• To do: The data below is to be repeated in full, exactly as shown.

• Records from a data collection:
-----

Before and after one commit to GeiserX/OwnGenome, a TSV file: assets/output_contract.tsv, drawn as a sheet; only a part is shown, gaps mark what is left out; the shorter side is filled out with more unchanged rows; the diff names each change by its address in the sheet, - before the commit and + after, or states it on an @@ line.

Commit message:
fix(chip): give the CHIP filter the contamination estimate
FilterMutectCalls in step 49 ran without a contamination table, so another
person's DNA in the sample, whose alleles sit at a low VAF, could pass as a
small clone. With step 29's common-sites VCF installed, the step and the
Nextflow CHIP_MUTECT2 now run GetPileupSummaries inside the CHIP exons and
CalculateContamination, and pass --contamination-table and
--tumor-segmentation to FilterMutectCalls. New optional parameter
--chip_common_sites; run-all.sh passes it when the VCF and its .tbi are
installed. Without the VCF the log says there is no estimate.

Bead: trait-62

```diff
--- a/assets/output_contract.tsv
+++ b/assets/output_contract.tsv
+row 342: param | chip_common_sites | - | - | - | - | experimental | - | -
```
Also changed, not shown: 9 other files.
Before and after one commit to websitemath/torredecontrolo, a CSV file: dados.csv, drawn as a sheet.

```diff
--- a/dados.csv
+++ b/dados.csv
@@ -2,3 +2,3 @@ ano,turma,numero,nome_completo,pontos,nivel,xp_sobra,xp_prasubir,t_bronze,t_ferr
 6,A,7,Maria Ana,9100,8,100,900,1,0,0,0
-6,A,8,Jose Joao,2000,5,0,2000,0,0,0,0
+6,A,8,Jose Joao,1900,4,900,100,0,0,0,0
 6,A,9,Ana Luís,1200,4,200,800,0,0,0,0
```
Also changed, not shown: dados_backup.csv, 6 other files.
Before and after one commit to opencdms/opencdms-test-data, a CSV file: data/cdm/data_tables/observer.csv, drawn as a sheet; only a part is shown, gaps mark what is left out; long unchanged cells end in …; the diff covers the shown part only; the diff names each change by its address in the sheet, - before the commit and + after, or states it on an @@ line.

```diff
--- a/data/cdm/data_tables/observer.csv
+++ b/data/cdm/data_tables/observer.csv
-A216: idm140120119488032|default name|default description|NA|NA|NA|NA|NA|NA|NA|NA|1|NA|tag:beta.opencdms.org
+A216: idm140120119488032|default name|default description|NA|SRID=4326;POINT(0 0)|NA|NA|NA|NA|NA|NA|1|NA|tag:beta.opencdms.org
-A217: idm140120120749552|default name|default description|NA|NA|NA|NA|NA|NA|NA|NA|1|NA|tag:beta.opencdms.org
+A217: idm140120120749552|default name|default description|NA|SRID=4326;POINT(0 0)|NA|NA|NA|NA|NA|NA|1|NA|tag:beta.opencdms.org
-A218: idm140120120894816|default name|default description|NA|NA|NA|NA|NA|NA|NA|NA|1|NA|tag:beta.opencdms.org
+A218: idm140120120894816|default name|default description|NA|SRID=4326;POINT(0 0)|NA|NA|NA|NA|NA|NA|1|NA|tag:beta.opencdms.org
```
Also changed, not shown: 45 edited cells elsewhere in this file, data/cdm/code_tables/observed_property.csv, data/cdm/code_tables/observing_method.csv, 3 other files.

-----

• Your solution:
Before and after one commit to GeiserX/OwnGenome, a TSV file: assets/output_contract.tsv, drawn as a sheet; only a part is shown, gaps mark what is left out; the shorter side is filled out with more unchanged rows; the diff names each change by its address in the sheet, - before the commit and + after, or states it on an @@ line.

Commit message:
fix(chip): give the CHIP filter the contamination estimate
FilterMutectCalls in step 49 ran without a contamination table, so another
person's DNA in the sample, whose alleles sit at a low VAF, could pass as a
small clone. With step 29's common-sites VCF installed, the step and the
Nextflow CHIP_MUTECT2 now run GetPileupSummaries inside the CHIP exons and
CalculateContamination, and pass --contamination-table and
--tumor-segmentation to FilterMutectCalls. New optional parameter
--chip_common_sites; run-all.sh passes it when the VCF and its .tbi are
installed. Without the VCF the log says there is no estimate.

Bead: trait-62

```diff
--- a/assets/output_contract.tsv
+++ b/assets/output_contract.tsv
+row 342: param | chip_common_sites | - | - | - | - | experimental | - | -
```
Also changed, not shown: 9 other files.
Before and after one commit to websitemath/torredecontrolo, a CSV file: dados.csv, drawn as a sheet.

```diff
--- a/dados.csv
+++ b/dados.csv
@@ -2,3 +2,3 @@ ano,turma,numero,nome_completo,pontos,nivel,xp_sobra,xp_prasubir,t_bronze,t_ferr
 6,A,7,Maria Ana,9100,8,100,900,1,0,0,0
-6,A,8,Jose Joao,2000,5,0,2000,0,0,0,0
+6,A,8,Jose Joao,1900,4,900,100,0,0,0,0
 6,A,9,Ana Luís,1200,4,200,800,0,0,0,0
```
Also changed, not shown: dados_backup.csv, 6 other files.
Before and after one commit to opencdms/opencdms-test-data, a CSV file: data/cdm/data_tables/observer.csv, drawn as a sheet; only a part is shown, gaps mark what is left out; long unchanged cells end in …; the diff covers the shown part only; the diff names each change by its address in the sheet, - before the commit and + after, or states it on an @@ line.

```diff
--- a/data/cdm/data_tables/observer.csv
+++ b/data/cdm/data_tables/observer.csv
-A216: idm140120119488032|default name|default description|NA|NA|NA|NA|NA|NA|NA|NA|1|NA|tag:beta.opencdms.org
+A216: idm140120119488032|default name|default description|NA|SRID=4326;POINT(0 0)|NA|NA|NA|NA|NA|NA|1|NA|tag:beta.opencdms.org
-A217: idm140120120749552|default name|default description|NA|NA|NA|NA|NA|NA|NA|NA|1|NA|tag:beta.opencdms.org
+A217: idm140120120749552|default name|default description|NA|SRID=4326;POINT(0 0)|NA|NA|NA|NA|NA|NA|1|NA|tag:beta.opencdms.org
-A218: idm140120120894816|default name|default description|NA|NA|NA|NA|NA|NA|NA|NA|1|NA|tag:beta.opencdms.org
+A218: idm140120120894816|default name|default description|NA|SRID=4326;POINT(0 0)|NA|NA|NA|NA|NA|NA|1|NA|tag:beta.opencdms.org
```
Also changed, not shown: 45 edited cells elsewhere in this file, data/cdm/code_tables/observed_property.csv, data/cdm/code_tables/observing_method.csv, 3 other files.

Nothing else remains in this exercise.